June 18, 2002 11:00 pm
FIELD TRIALS: Those attending Tuesday's 26th annual Crops and Conservation Tour checked out the OSU field trial site near Alicel, learning about the dozens of cereal grains planted there — and facing a bit of a trial themselves to walk through the wet and muddy fields. (The Observer/T.L. Petersen).
FIELD TRIALS: Those attending Tuesday's 26th annual Crops and Conservation Tour checked out the OSU field trial site near Alicel, learning about the dozens of cereal grains planted there — and facing a bit of a trial themselves to walk through the wet and muddy fields. (The Observer/T.L. Petersen).

With needed rain coming down — even if there were hundreds of acres of cut hay getting soaked — the turnout for Tuesday's 26th annual Union County Crops and Conservation Tour was good.

More than 200 people, from growers to politicians to business people, loaded into four school buses and a variety of trucks and cars to visit selected fields in the central part of the county.

After introductions at Western Farm Services, the group risked walking through a muddy field to see two types of direct seed planting drills, studying the strips of barley and wheat planted by the drills in early May.

In spite of continuing rain, the tour next stopped at the site of the Oregon State University field variety trial. A description of the varieties being grown there, early results, and the information that the field variety testing program would probably be cut at the end of this season to help with budget shortfalls, left growers with both ideas for future plantings, and concerns about how the research would be done.

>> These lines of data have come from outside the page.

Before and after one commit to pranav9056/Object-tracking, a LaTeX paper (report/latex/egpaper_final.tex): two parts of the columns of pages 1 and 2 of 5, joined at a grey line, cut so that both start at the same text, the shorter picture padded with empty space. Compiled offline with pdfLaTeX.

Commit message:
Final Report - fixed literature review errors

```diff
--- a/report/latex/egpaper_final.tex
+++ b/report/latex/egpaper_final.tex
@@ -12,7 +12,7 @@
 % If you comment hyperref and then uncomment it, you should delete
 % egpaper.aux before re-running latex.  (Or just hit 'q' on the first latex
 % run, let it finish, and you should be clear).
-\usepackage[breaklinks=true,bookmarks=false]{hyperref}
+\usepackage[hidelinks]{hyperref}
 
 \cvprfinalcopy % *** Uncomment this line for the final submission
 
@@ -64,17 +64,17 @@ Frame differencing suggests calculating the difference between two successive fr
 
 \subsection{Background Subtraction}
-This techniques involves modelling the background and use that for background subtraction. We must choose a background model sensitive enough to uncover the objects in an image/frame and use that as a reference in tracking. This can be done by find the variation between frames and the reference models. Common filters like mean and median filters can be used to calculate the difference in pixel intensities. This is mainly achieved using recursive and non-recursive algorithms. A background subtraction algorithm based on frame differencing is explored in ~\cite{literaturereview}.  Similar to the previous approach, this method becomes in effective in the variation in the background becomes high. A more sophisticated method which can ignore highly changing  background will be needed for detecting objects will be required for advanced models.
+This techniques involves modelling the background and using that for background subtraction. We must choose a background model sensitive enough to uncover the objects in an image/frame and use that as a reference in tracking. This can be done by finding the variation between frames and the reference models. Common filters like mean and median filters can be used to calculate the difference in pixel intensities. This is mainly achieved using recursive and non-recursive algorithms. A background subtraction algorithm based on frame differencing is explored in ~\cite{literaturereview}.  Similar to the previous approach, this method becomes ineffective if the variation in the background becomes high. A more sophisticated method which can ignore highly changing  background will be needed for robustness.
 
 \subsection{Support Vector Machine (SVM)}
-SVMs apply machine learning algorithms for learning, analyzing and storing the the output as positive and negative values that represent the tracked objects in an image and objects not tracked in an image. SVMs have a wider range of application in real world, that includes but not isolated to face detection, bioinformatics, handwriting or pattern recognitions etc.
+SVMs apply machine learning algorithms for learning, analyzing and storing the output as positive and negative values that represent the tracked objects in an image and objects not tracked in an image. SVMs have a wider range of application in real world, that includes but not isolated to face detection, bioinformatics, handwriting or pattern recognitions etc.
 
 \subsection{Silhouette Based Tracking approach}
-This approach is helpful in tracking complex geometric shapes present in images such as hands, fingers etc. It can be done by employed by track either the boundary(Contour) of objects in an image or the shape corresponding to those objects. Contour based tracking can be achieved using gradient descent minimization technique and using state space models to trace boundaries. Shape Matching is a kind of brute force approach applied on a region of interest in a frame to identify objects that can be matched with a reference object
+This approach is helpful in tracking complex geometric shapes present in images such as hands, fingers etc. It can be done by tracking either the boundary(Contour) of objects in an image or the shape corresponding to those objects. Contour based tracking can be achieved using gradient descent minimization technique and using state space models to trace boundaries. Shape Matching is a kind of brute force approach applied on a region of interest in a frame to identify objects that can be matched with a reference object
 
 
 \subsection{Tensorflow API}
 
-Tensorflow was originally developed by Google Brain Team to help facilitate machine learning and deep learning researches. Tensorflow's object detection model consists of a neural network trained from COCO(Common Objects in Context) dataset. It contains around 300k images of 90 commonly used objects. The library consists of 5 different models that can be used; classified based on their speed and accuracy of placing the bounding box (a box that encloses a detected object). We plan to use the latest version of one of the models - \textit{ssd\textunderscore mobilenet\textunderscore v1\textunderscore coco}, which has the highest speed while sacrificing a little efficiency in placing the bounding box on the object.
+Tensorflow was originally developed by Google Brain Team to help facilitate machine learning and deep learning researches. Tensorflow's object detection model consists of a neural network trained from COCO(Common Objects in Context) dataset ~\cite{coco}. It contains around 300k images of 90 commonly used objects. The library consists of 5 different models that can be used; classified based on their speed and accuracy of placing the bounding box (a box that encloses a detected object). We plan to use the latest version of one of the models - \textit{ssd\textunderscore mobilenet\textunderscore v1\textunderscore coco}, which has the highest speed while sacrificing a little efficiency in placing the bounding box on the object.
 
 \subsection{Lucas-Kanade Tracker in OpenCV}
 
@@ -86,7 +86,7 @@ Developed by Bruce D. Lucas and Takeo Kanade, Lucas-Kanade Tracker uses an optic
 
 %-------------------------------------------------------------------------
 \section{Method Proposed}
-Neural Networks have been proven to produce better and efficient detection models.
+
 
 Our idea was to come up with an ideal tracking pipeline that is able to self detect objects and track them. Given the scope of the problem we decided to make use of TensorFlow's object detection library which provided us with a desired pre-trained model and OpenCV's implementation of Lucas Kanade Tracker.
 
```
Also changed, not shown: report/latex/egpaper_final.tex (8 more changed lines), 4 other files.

After a stop at the PGG barley warehouse in Alicel, the tour proceeded to Dale and Lisa Eisiminger's ranch outside Imbler for a steak barbecue lunch.

A count at the ranch showed that 244 people enjoyed the lunch in spite of cool temperatures.

— T.L. Petersen